Items from a data source
□ □ □ □
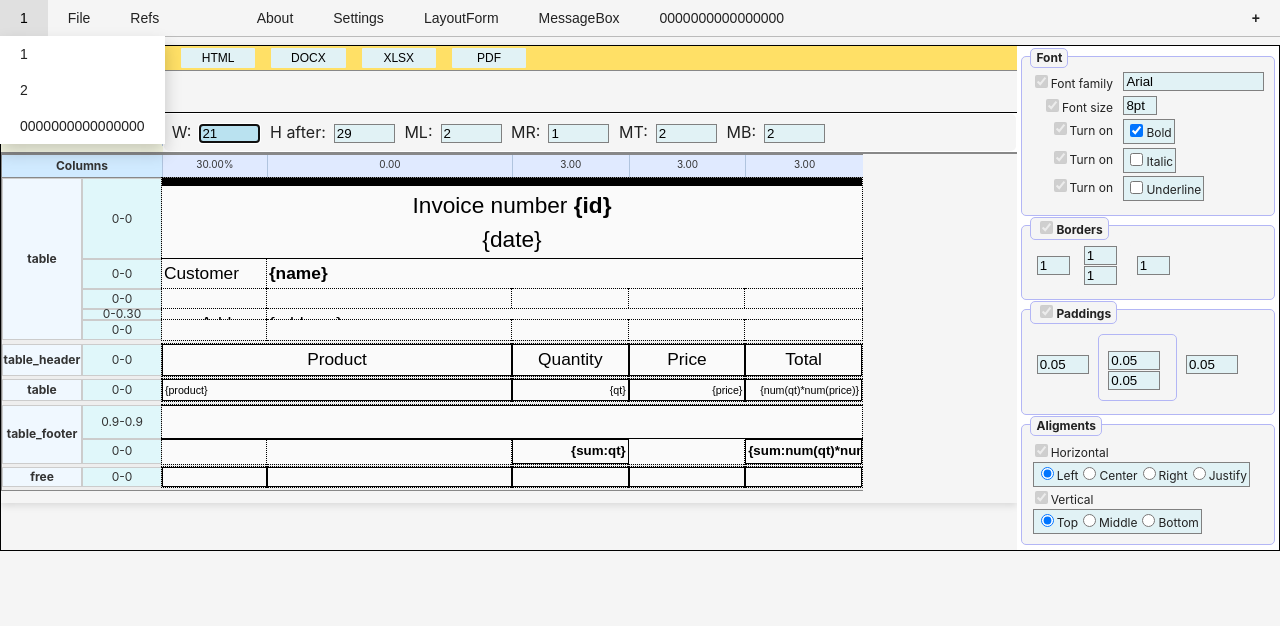
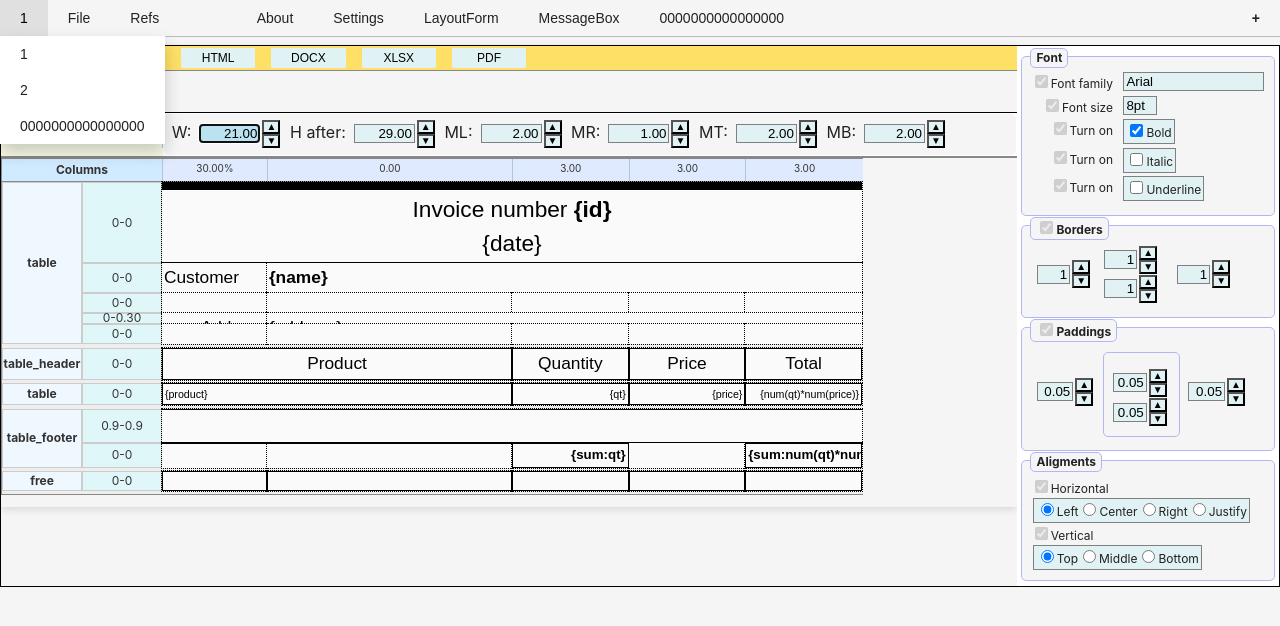
Before and after one commit to AndreiPuchko/q2web, a React (Vite) app: page / in a window 1280 px wide. Shown: the top 626 px of the page. Built offline with nearby package versions, Linux system fonts and the light colour scheme.

Commit message:
Enhance Q2PropsEditor and Q2ReportEditor to include datatype for border and padding controls; update Q2Line to improve input handling and add spin buttons for numeric fields.

```diff
--- a/src/components/reportEditor/Q2PropsEditor.tsx
+++ b/src/components/reportEditor/Q2PropsEditor.tsx
@@ -78,12 +78,12 @@ class Q2PropsEditor extends Component<ContentProps> {
       });
     if (this.bordersControl) {
       const borders = this.propsData["border-width"].data.split(" ");
-      this.propsEditor.add_control("border_left", "", { datalen: 3, data: borders[3] || "" });
+      this.propsEditor.add_control("border_left", "", { datalen: 3, datatype: "int", data: borders[3] || "" });
       this.propsEditor.add_control("/v", "");
-      this.propsEditor.add_control("border_top", "", { datalen: 3, data: borders[0] || "" });
-      this.propsEditor.add_control("border_bottom", "", { datalen: 3, data: borders[2] || "" });
+      this.propsEditor.add_control("border_top", "", { datalen: 3, datatype: "int", data: borders[0] || "" });
+      this.propsEditor.add_control("border_bottom", "", { datalen: 3, datatype: "int", data: borders[2] || "" });
       this.propsEditor.add_control("/");  // close layout
-      this.propsEditor.add_control("border_right", "", { datalen: 3, data: borders[1] || "" });
+      this.propsEditor.add_control("border_right", "", { datalen: 3, datatype: "int", data: borders[1] || "" });
       this.propsEditor.add_control("/s", "");
       this.propsEditor.add_control("/");  // close layout
     }
@@ -98,12 +98,12 @@ class Q2PropsEditor extends Component<ContentProps> {
       });
     if (this.paddingsControl) {
       const paddings = this.propsData["padding"].data.split(" ");
-      this.propsEditor.add_control("padding_left", "", { datalen: 5, data: (paddings[3] || "").replace("cm", "") });
+      this.propsEditor.add_control("padding_left", "", { datalen: 5, datatype: "dec", datadec: 2, data: (paddings[3] || "").replace("cm", "") });
       this.propsEditor.add_control("/v");
-      this.propsEditor.add_control("padding_top", "", { datalen: 5, data: (paddings[0] || "").replace("cm", "") });
-      this.propsEditor.add_control("padding_bottom", "", { datalen: 5, data: (paddings[2] || "").replace("cm", "") });
+      this.propsEditor.add_control("padding_top", "", { datalen: 5, datatype: "dec", datadec: 2, data: (paddings[0] || "").replace("cm", "") });
+      this.propsEditor.add_control("padding_bottom", "", { datalen: 5, datatype: "dec", datadec: 2, data: (paddings[2] || "").replace("cm", "") });
       this.propsEditor.add_control("/");  // close layout
-      this.propsEditor.add_control("padding_right", "", { datalen: 5, data: (paddings[1] || "").replace("cm", "") });
+      this.propsEditor.add_control("padding_right", "", { datalen: 5, datatype: "dec", datadec: 2, data: (paddings[1] || "").replace("cm", "") });
       this.propsEditor.add_control("/s", "");
       this.propsEditor.add_control("/");  // close layout
     }
--- a/src/components/reportEditor/Q2ReportEditor.tsx
+++ b/src/components/reportEditor/Q2ReportEditor.tsx
@@ -190,12 +190,12 @@ class Q2ReportEditor extends Component<Q2ReportEditorProps, Q2ReportEditorState>
         const isSelected = this.state.selection?.type === "page" && this.state.selection.pageIdx === pageIdx;
         const pageSizes = new Q2Form("", "", "");
         pageSizes.add_control("/h", "")
-        pageSizes.add_control("page_width", "W", { datalen: 6, data: page.page_width });
-        pageSizes.add_control("page_height", "H after", { datalen: 6, data: page.page_height });
-        pageSizes.add_control("page_margin_left", "ML", { datalen: 6, data: page.page_margin_left });
-        pageSizes.add_control("page_margin_right", "MR", { datalen: 6, data: page.page_margin_right });
-        pageSizes.add_control("page_margin_top", "MT", { datalen: 6, data: page.page_margin_top });
-        pageSizes.add_control("page_margin_bottom", "MB", { datalen: 6, data: page.page_margin_bottom });
+        pageSizes.add_control("page_width", "W", { datalen: 6, datatype: "dec", datadec: 2, data: page.page_width });
+        pageSizes.add_control("page_height", "H after", { datalen: 6, datatype: "dec", datadec: 2, data: page.page_height });
+        pageSizes.add_control("page_margin_left", "ML", { datalen: 6, datatype: "dec", datadec: 2, data: page.page_margin_left });
+        pageSizes.add_control("page_margin_right", "MR", { datalen: 6, datatype: "dec", datadec: 2, data: page.page_margin_right });
+        pageSizes.add_control("page_margin_top", "MT", { datalen: 6, datatype: "dec", datadec: 2, data: page.page_margin_top });
+        pageSizes.add_control("page_margin_bottom", "MB", { datalen: 6, datatype: "dec", datadec: 2, data: page.page_margin_bottom });
 
 
         return (
--- a/src/components/widgets/Line.tsx
+++ b/src/components/widgets/Line.tsx
@@ -5,14 +5,55 @@ import { WidgetProps } from './Widget';
 interface Q2LineProps extends WidgetProps { }
 
 class Q2Line extends Widget<Q2LineProps> {
-    // focus() {
-    //     const { id } = this.props;
-    //     document.getElementById(id)?.focus()
-    // }
+
+    handleChange = (e: React.ChangeEvent<HTMLInputElement>) => {
+        const { col, onChange } = this.props;
+        if (col?.datatype === "dec") {
+            // Allow only numbers and decimal separator, and limit decimal places
+            let value = e.target.value.replace(/[^0-9.,-]/g, '');
+            value = value.replace(',', '.');
+            const parts = value.split('.');
+            if (parts.length > 2) {
+                value = parts[0] + '.' + parts.slice(1).join('');
+            }
+            // Limit decimal places
+            if (col.datadec !== undefined && col.datadec >= 0 && value.includes('.')) {
+                const [intPart, decPart] = value.split('.');
+                value = intPart + '.' + decPart.slice(0, col.datadec);
+            }
+            e.target.value = value;
+        }
+        if (col?.datatype === "int" || col?.datatype === "num") {
+            // Only allow integer numbers (and minus sign)
+            let value = e.target.value.replace(/[^0-9-]/g, '');
+            e.target.value = value;
+        }
+        onChange && onChange(e);
+    };
+
+    handleSpin = (delta: number) => {
+        const { col, onChange } = this.props;
+        let value = col.data;
+        let num = Number(value);
+        if (isNaN(num)) num = 0;
+        if (col?.datatype === "dec") {
+            num = parseFloat((num + delta * (1 / Math.pow(10, col.datadec ?? 0))).toFixed(col.datadec ?? 0));
+        } else {
+            num = num + delta;
+        }
+        // Call onChange with a synthetic event
+        const event = {
+            target: {
+                value: num.toString(),
+                name: col.column
+            }
+        } as any;
+        onChange && onChange(event);
+    };
 
     render() {
         const { col, onChange, readOnly, id, name } = this.props;
-        const style = {
+        const style: React.CSSProperties = {
             width: '100%',
         };
 
@@ -24,19 +65,55 @@ class Q2Line extends Widget<Q2LineProps> {
             style.flex = `${col?.stretch} 1 auto`
         }
 
+        if (["dec", "int", "num"].includes(col?.datatype)) {
+            style.textAlign = "right";
+        }
+
+        // Format value for decimal fields to show .00 if needed
+        let value = col.data;
+        if (col?.datatype === "dec" && value !== undefined && value !== null && value !== "") {
+            let num = Number(value);
+            if (!isNaN(num)) {
+                value = num.toFixed(col.datadec ?? 0);
+            }
+        }
+
+        const showSpin = ["dec", "int", "num"].includes(col?.datatype);
+
         return (
+            <div style={{ display: "flex", alignItems: "center" }}>
                 <input
                     type="text"
                     className="Q2Line"
                     style={style}
-                value={col.data}
-                onChange={onChange}
+                    value={value}
+                    onChange={showSpin ? this.handleChange : onChange}
                     onBlur={this.focusOut}
                     onFocus={this.focusIn}
                     readOnly={readOnly}
                     id={id}
                     name={name}
+                    inputMode={col?.datatype === "dec" ? "decimal" : (col?.datatype === "int" || col?.datatype === "num" ? "numeric" : undefined)}
+                    pattern={col?.datatype === "dec" ? "[0-9]*[.,]?[0-9]*" : (col?.datatype === "int" || col?.datatype === "num" ? "[0-9]*" : undefined)}
+                    autoComplete="off"
                 />
+                {showSpin && !readOnly && (
+                    <span style={{ display: "flex", flexDirection: "column", marginLeft: 2 }}>
+                        <button
+                            type="button"
+                            tabIndex={-1}
+                            style={{ padding: 0, width: 18, height: 14, fontSize: 10, lineHeight: 1, userSelect: "none" }}
+                            onClick={() => this.handleSpin(1)}
+                        >▲</button>
+                        <button
+                            type="button"
+                            tabIndex={-1}
+                            style={{ padding: 0, width: 18, height: 14, fontSize: 10, lineHeight: 1, userSelect: "none" }}
+                            onClick={() => this.handleSpin(-1)}
+                        >▼</button>
+                    </span>
+                )}
+            </div>
         );
     }
 }
```
Lines whose indentation alone changed are shown as unchanged.
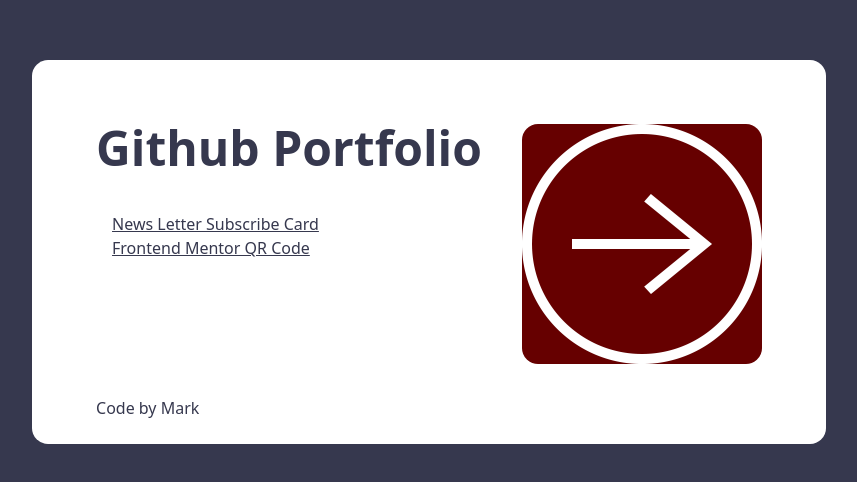
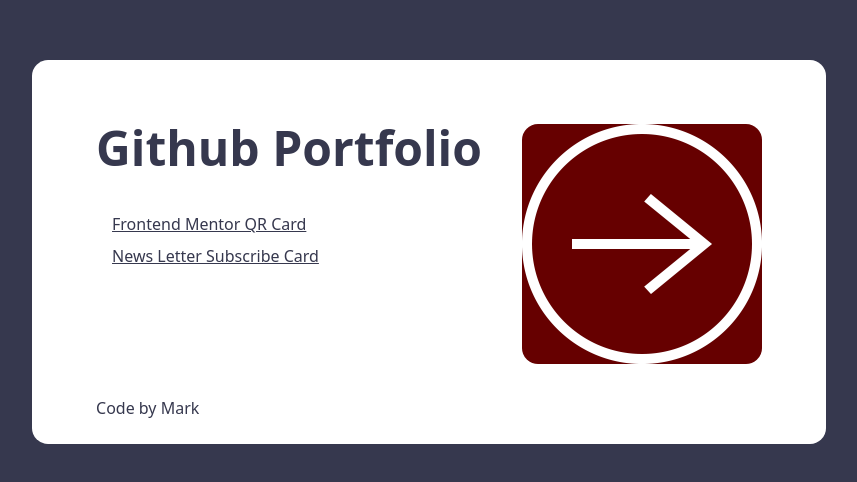
Before and after one commit to marksuson/marksuson.github.io, a website built with Vite: page index.html in a window 1280 px wide. Shown: the part 148-630 px from the top of the page, without its empty margins (211-1068 px from the left). Built offline with nearby package versions, Linux system fonts and the light colour scheme.

Commit message:
correcting format and content

```diff
--- a/index.html
+++ b/index.html
@@ -20,18 +20,18 @@
         <section class="ml-16 mt-16 mb-8">
           <h1 class="text-5xl font-bold mb-10">Github Portfolio</h1>
           <ul>
-            <li>
+            <li class="mb-2">
               <a
-                class="underline mb-6 pl-4 transition duration-1000 hover:text-Pale_Navy hover:font-bold"
+                class="underline pl-4 transition duration-1000 hover:text-Pale_Navy hover:font-bold"
+                href="https://marksuson.github.io/Frontend-QR-Card"
+                >Frontend Mentor QR Card</a
+              >
+            </li>
+            <li class="mb-2">
+              <a
+                class="underline pl-4 transition duration-1000 hover:text-Pale_Navy hover:font-bold"
                 href="https://marksuson.github.io/newsletter-sign-up-with-success-message"
                 >News Letter Subscribe Card</a
-              >
-            </li>
-            <li>
-              <a
-                class="underline mb-6 pl-4 transition duration-1000 hover:text-Pale_Navy hover:font-bold"
-                href="https://marksuson.github.io/Frontend-QR-Card"
-                >Frontend Mentor QR Code</a
               >
             </li>
           </ul>
```
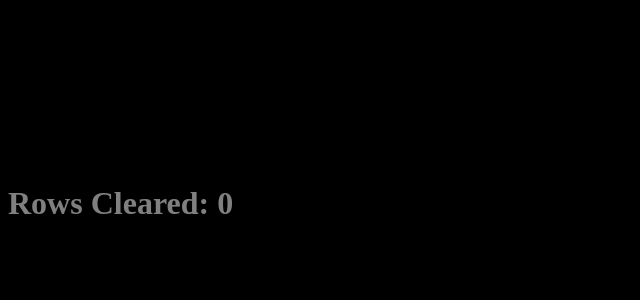
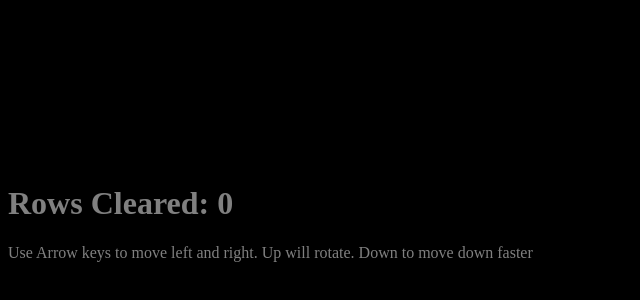
Before and after one commit to michstmatt/tetris-wasm, a plain HTML site: page docs/index.html in a window 1280 px wide. Shown: the part 248-548 px from the top of the page, without its empty margins (0-640 px from the left). Drawn offline with Linux system fonts and the light colour scheme; no server answers.

Commit message:
updating page and readme

```diff
--- a/docs/index.html
+++ b/docs/index.html
@@ -18,6 +18,10 @@
     <canvas id="canvas" width="280px" height="400px">
     </canvas>
     <h1 id="score">Rows Cleared: 0</h1>
+    <p>
+        Use Arrow keys to move left and right. Up will rotate. Down to move
+        down faster
+    </p>
 </body>
 <script src="index.js" type="text/javascript">
 </script>
```
Also changed, not shown: 1 other file.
□ □ □ □
■ **Directions**: Collect every line with the string "components" from the records, and copy each.

■ **Your solution**:
--- a/src/components/reportEditor/Q2PropsEditor.tsx
+++ b/src/components/reportEditor/Q2PropsEditor.tsx
--- a/src/components/reportEditor/Q2ReportEditor.tsx
+++ b/src/components/reportEditor/Q2ReportEditor.tsx
--- a/src/components/widgets/Line.tsx
+++ b/src/components/widgets/Line.tsx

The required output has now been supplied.